(Records for this exercise begins)
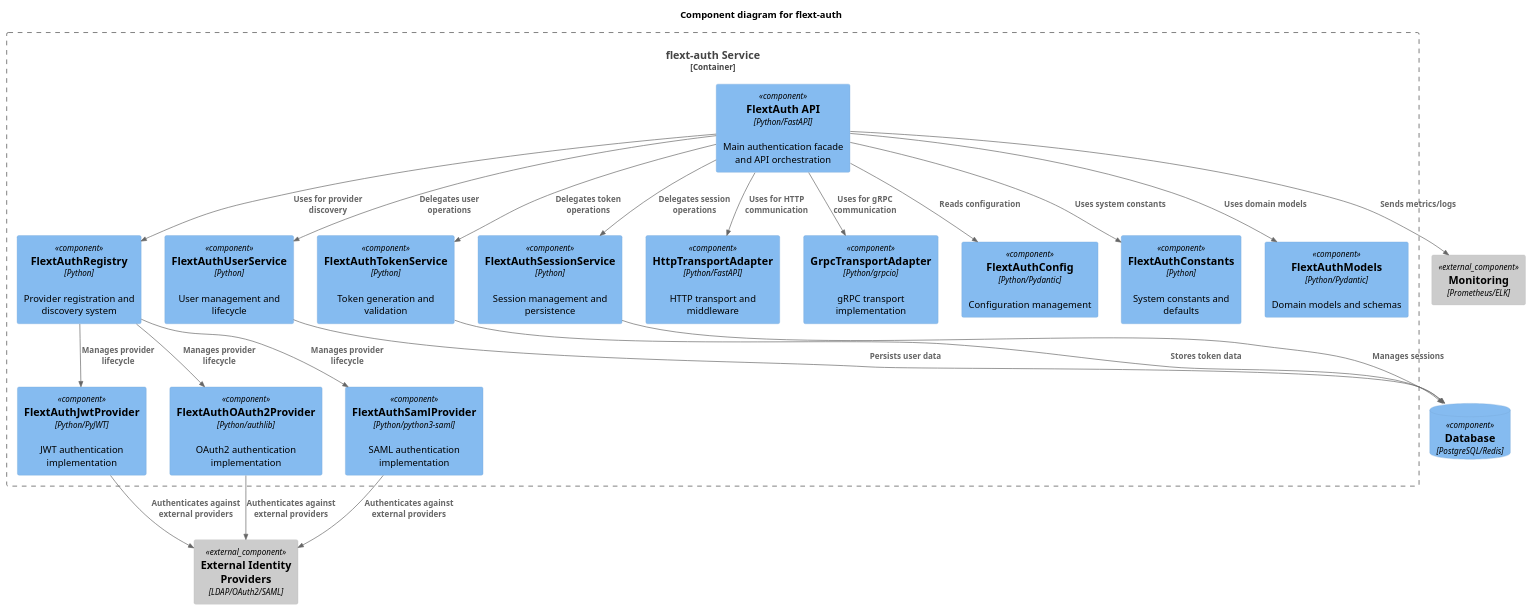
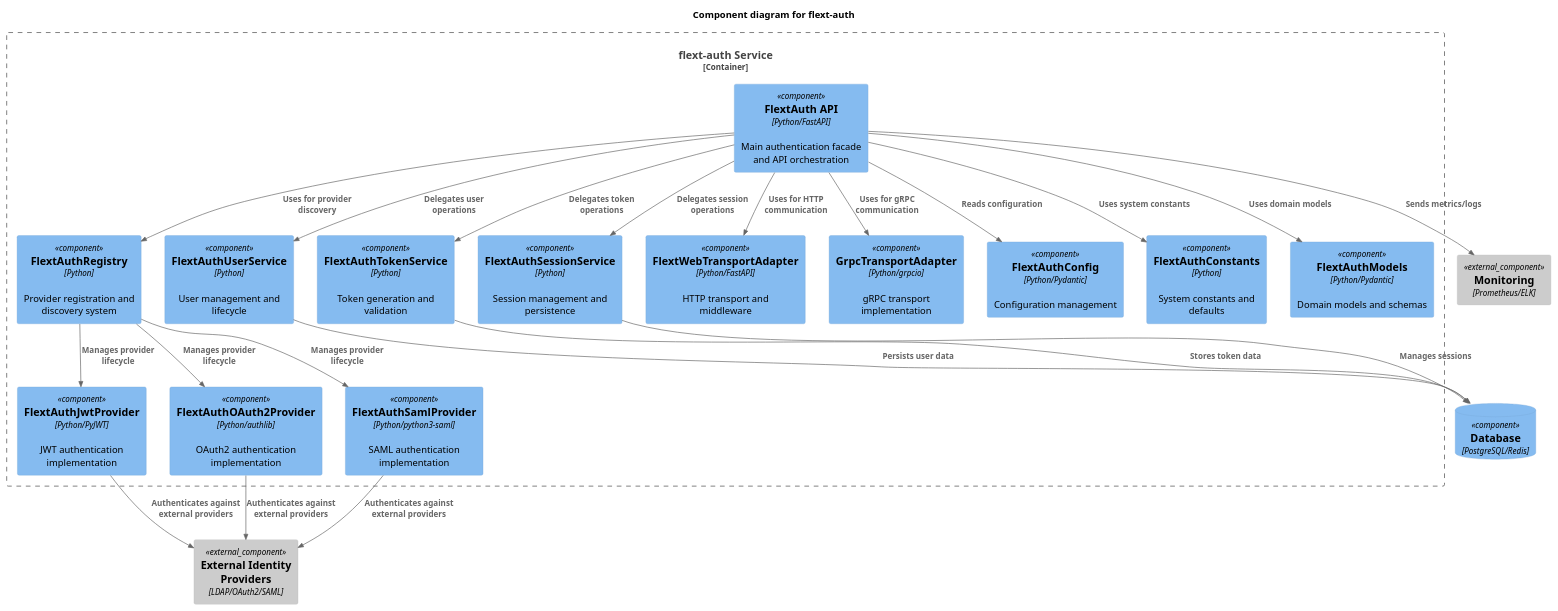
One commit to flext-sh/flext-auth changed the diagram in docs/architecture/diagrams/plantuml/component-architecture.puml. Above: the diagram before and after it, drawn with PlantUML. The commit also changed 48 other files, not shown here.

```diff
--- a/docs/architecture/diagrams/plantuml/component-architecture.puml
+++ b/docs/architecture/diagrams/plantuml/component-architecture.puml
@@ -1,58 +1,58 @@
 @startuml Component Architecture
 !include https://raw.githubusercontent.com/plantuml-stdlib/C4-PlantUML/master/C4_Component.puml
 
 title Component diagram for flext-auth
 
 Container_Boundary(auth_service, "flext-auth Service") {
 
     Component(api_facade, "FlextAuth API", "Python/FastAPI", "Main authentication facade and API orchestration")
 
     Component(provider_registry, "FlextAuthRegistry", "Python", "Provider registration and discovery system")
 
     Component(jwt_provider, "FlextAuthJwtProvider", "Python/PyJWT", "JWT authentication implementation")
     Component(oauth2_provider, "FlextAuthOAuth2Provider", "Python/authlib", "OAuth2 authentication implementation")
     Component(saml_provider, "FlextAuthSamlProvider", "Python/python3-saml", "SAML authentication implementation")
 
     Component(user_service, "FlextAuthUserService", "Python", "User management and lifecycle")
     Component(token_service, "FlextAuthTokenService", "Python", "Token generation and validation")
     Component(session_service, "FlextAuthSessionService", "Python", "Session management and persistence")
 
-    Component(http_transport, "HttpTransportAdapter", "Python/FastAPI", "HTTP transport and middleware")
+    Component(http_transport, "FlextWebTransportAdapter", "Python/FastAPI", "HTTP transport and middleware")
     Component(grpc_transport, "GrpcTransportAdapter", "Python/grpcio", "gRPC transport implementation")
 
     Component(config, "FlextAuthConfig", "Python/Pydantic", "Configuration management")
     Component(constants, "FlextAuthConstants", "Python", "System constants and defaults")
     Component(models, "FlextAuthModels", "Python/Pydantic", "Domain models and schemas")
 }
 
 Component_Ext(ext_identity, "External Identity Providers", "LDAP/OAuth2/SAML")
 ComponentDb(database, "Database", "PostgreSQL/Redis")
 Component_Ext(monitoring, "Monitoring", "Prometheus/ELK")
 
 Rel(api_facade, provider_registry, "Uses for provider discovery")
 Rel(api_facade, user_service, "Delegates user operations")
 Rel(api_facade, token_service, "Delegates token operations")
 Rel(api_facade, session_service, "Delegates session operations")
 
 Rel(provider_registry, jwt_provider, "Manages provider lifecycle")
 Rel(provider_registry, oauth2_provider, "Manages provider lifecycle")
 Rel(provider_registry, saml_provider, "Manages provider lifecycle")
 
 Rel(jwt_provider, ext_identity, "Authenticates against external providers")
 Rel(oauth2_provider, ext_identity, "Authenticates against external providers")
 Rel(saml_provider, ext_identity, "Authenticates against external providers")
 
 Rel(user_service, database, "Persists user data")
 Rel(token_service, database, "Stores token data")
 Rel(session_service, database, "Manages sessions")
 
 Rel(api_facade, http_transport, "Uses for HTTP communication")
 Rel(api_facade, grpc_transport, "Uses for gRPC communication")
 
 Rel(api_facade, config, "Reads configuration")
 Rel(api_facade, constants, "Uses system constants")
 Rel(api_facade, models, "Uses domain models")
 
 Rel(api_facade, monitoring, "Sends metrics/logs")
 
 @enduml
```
(Records for this exercise ends)
> _Problem to solve_
Whenever a picture appears, leave it out, and return every record exactly.

> _Answer space_
One commit to flext-sh/flext-auth changed the diagram in docs/architecture/diagrams/plantuml/component-architecture.puml. Above: the diagram before and after it, drawn with PlantUML. The commit also changed 48 other files, not shown here.

```diff
--- a/docs/architecture/diagrams/plantuml/component-architecture.puml
+++ b/docs/architecture/diagrams/plantuml/component-architecture.puml
@@ -1,58 +1,58 @@
 @startuml Component Architecture
 !include https://raw.githubusercontent.com/plantuml-stdlib/C4-PlantUML/master/C4_Component.puml
 
 title Component diagram for flext-auth
 
 Container_Boundary(auth_service, "flext-auth Service") {
 
     Component(api_facade, "FlextAuth API", "Python/FastAPI", "Main authentication facade and API orchestration")
 
     Component(provider_registry, "FlextAuthRegistry", "Python", "Provider registration and discovery system")
 
     Component(jwt_provider, "FlextAuthJwtProvider", "Python/PyJWT", "JWT authentication implementation")
     Component(oauth2_provider, "FlextAuthOAuth2Provider", "Python/authlib", "OAuth2 authentication implementation")
     Component(saml_provider, "FlextAuthSamlProvider", "Python/python3-saml", "SAML authentication implementation")
 
     Component(user_service, "FlextAuthUserService", "Python", "User management and lifecycle")
     Component(token_service, "FlextAuthTokenService", "Python", "Token generation and validation")
     Component(session_service, "FlextAuthSessionService", "Python", "Session management and persistence")
 
-    Component(http_transport, "HttpTransportAdapter", "Python/FastAPI", "HTTP transport and middleware")
+    Component(http_transport, "FlextWebTransportAdapter", "Python/FastAPI", "HTTP transport and middleware")
     Component(grpc_transport, "GrpcTransportAdapter", "Python/grpcio", "gRPC transport implementation")
 
     Component(config, "FlextAuthConfig", "Python/Pydantic", "Configuration management")
     Component(constants, "FlextAuthConstants", "Python", "System constants and defaults")
     Component(models, "FlextAuthModels", "Python/Pydantic", "Domain models and schemas")
 }
 
 Component_Ext(ext_identity, "External Identity Providers", "LDAP/OAuth2/SAML")
 ComponentDb(database, "Database", "PostgreSQL/Redis")
 Component_Ext(monitoring, "Monitoring", "Prometheus/ELK")
 
 Rel(api_facade, provider_registry, "Uses for provider discovery")
 Rel(api_facade, user_service, "Delegates user operations")
 Rel(api_facade, token_service, "Delegates token operations")
 Rel(api_facade, session_service, "Delegates session operations")
 
 Rel(provider_registry, jwt_provider, "Manages provider lifecycle")
 Rel(provider_registry, oauth2_provider, "Manages provider lifecycle")
 Rel(provider_registry, saml_provider, "Manages provider lifecycle")
 
 Rel(jwt_provider, ext_identity, "Authenticates against external providers")
 Rel(oauth2_provider, ext_identity, "Authenticates against external providers")
 Rel(saml_provider, ext_identity, "Authenticates against external providers")
 
 Rel(user_service, database, "Persists user data")
 Rel(token_service, database, "Stores token data")
 Rel(session_service, database, "Manages sessions")
 
 Rel(api_facade, http_transport, "Uses for HTTP communication")
 Rel(api_facade, grpc_transport, "Uses for gRPC communication")
 
 Rel(api_facade, config, "Reads configuration")
 Rel(api_facade, constants, "Uses system constants")
 Rel(api_facade, models, "Uses domain models")
 
 Rel(api_facade, monitoring, "Sends metrics/logs")
 
 @enduml
```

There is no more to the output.